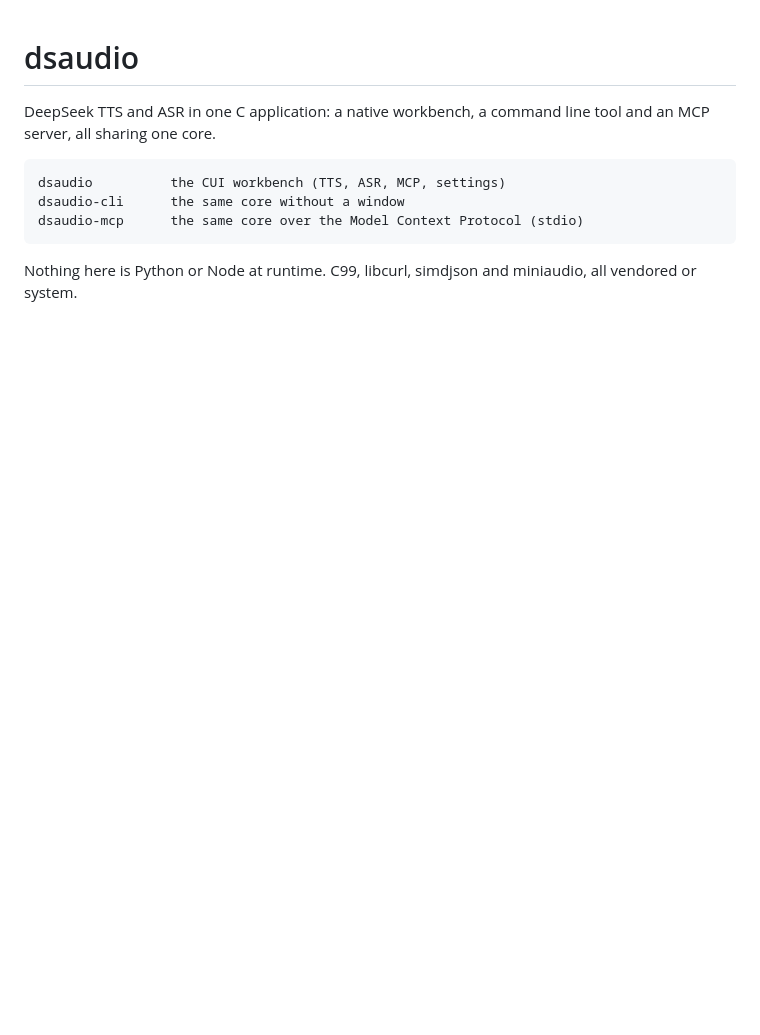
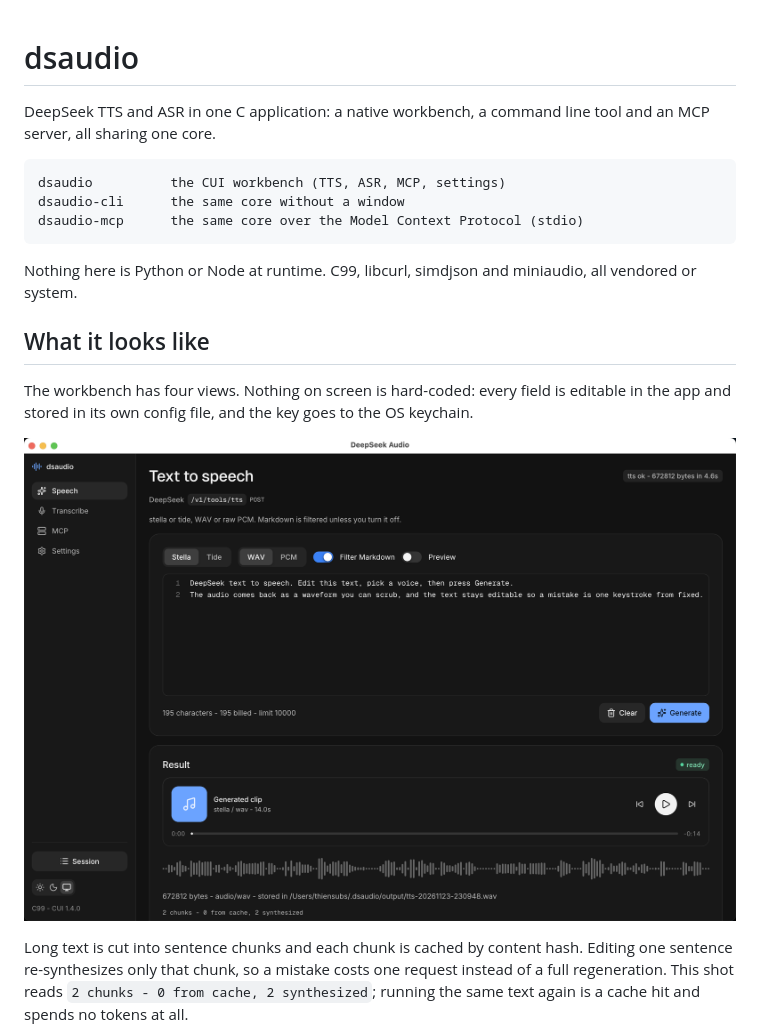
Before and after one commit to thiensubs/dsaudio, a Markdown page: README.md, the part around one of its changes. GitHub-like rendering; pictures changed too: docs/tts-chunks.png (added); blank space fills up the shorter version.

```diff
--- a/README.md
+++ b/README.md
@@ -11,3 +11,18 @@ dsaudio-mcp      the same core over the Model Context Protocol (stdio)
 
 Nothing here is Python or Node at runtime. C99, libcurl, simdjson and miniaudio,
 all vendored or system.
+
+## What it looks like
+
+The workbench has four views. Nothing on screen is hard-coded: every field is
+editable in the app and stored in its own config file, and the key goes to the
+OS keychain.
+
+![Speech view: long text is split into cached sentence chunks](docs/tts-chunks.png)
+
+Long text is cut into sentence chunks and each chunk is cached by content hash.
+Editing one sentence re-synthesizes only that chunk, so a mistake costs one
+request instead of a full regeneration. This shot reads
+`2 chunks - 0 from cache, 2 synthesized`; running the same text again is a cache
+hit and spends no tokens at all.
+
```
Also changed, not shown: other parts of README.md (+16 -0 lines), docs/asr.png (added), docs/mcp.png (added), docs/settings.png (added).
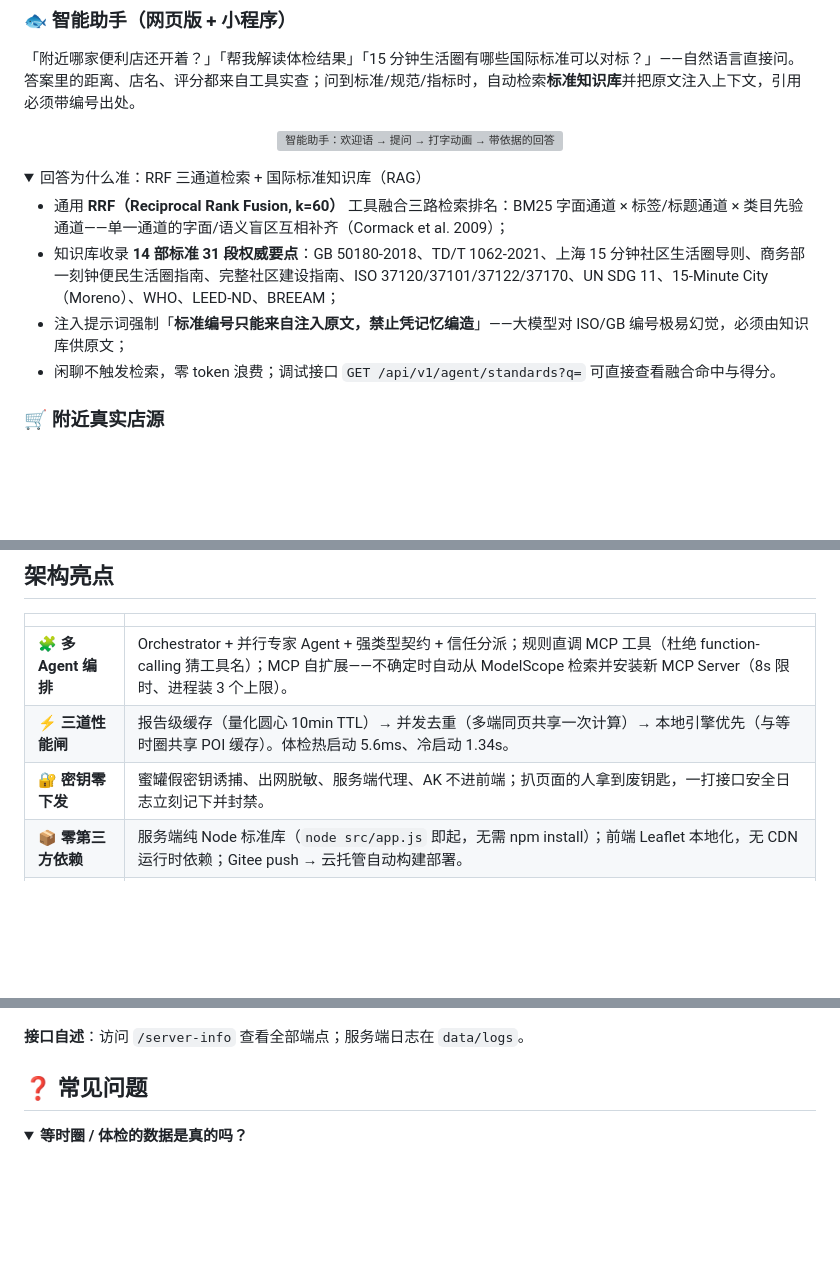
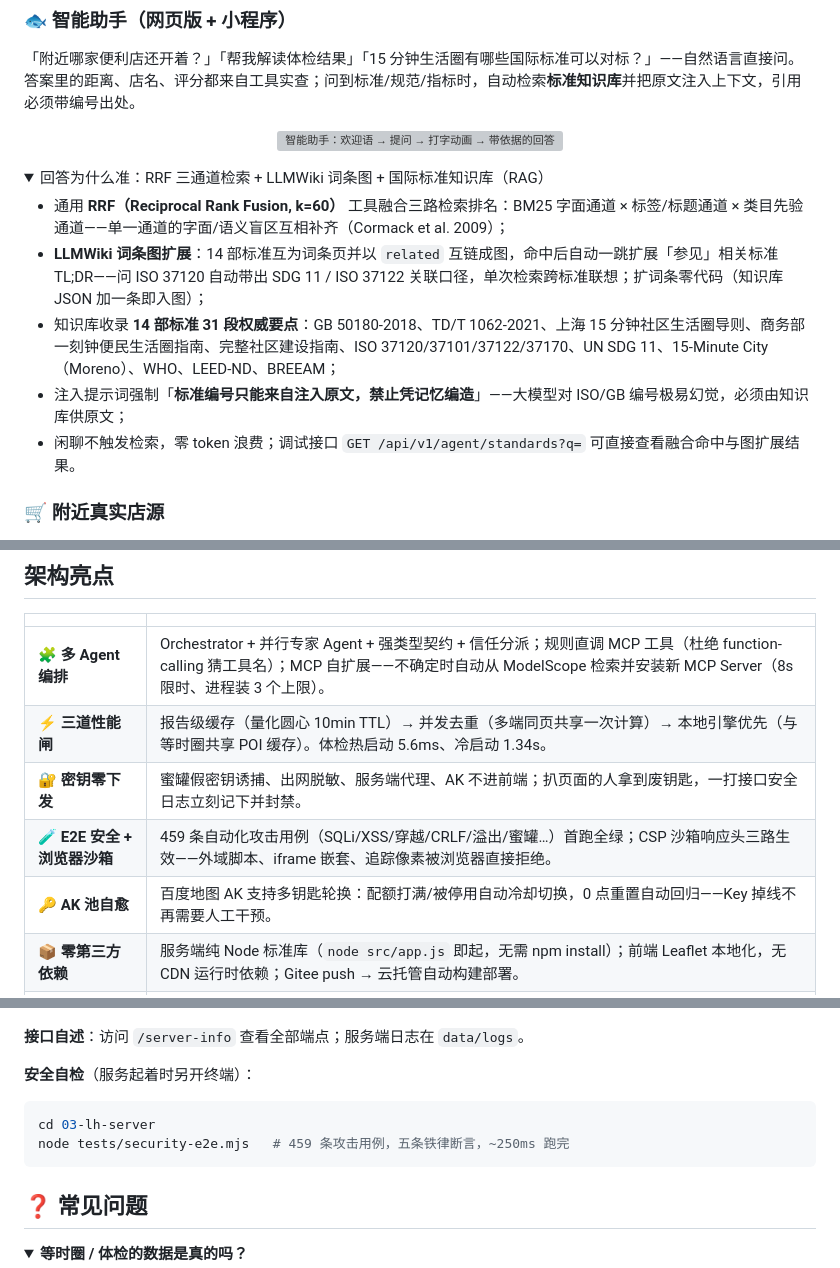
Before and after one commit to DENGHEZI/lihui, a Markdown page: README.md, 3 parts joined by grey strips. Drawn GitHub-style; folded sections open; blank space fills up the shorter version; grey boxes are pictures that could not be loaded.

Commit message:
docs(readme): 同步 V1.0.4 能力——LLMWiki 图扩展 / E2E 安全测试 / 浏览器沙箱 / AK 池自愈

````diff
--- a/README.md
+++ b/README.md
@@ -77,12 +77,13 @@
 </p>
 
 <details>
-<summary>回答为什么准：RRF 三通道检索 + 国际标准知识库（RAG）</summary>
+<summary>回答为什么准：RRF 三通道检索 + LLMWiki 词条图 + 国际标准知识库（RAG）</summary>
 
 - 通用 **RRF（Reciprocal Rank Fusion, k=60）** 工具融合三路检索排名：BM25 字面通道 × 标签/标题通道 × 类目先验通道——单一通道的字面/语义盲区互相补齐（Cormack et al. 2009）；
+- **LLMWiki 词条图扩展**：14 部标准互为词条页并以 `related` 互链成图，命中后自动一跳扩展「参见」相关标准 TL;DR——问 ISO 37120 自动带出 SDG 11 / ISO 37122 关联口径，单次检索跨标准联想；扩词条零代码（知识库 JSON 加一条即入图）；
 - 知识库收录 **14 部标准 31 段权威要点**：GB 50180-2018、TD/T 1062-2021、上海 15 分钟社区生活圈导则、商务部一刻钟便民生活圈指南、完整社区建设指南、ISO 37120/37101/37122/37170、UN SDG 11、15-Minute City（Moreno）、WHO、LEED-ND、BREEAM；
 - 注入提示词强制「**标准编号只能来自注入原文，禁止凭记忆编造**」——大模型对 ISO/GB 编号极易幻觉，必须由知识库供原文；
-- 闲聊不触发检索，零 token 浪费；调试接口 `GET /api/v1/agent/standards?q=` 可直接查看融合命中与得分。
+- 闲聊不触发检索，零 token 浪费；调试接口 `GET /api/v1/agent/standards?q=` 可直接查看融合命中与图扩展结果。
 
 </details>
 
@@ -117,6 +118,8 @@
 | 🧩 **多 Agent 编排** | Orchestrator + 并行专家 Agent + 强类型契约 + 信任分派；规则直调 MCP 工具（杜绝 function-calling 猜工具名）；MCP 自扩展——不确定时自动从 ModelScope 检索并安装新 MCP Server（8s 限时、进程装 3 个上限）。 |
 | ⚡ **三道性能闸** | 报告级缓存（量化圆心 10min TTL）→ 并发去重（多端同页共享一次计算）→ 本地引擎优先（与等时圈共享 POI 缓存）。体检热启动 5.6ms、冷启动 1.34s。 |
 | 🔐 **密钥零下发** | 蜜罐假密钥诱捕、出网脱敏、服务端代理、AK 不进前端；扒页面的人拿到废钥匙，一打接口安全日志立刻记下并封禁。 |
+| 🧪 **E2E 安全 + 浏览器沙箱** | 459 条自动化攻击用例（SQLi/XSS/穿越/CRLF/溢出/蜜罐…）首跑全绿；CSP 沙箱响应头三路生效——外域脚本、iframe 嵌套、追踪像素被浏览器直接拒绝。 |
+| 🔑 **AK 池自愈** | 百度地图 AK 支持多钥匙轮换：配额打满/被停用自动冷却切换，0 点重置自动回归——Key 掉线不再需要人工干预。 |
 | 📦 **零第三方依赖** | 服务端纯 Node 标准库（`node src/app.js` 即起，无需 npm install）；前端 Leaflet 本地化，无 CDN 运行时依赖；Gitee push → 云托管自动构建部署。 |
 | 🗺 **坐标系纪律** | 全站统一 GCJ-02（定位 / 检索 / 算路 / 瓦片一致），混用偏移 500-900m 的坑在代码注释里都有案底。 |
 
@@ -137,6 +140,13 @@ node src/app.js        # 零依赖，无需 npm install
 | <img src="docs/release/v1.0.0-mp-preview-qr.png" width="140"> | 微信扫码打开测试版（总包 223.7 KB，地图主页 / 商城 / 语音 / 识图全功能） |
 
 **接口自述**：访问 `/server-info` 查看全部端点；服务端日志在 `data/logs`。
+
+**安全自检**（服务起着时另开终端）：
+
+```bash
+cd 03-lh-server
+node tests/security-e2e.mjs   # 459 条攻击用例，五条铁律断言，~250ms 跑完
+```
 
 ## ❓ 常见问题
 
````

—————

* Assignment *
State the count of lines above containing the string "sentence", and add nothing to it.

* Your response *
3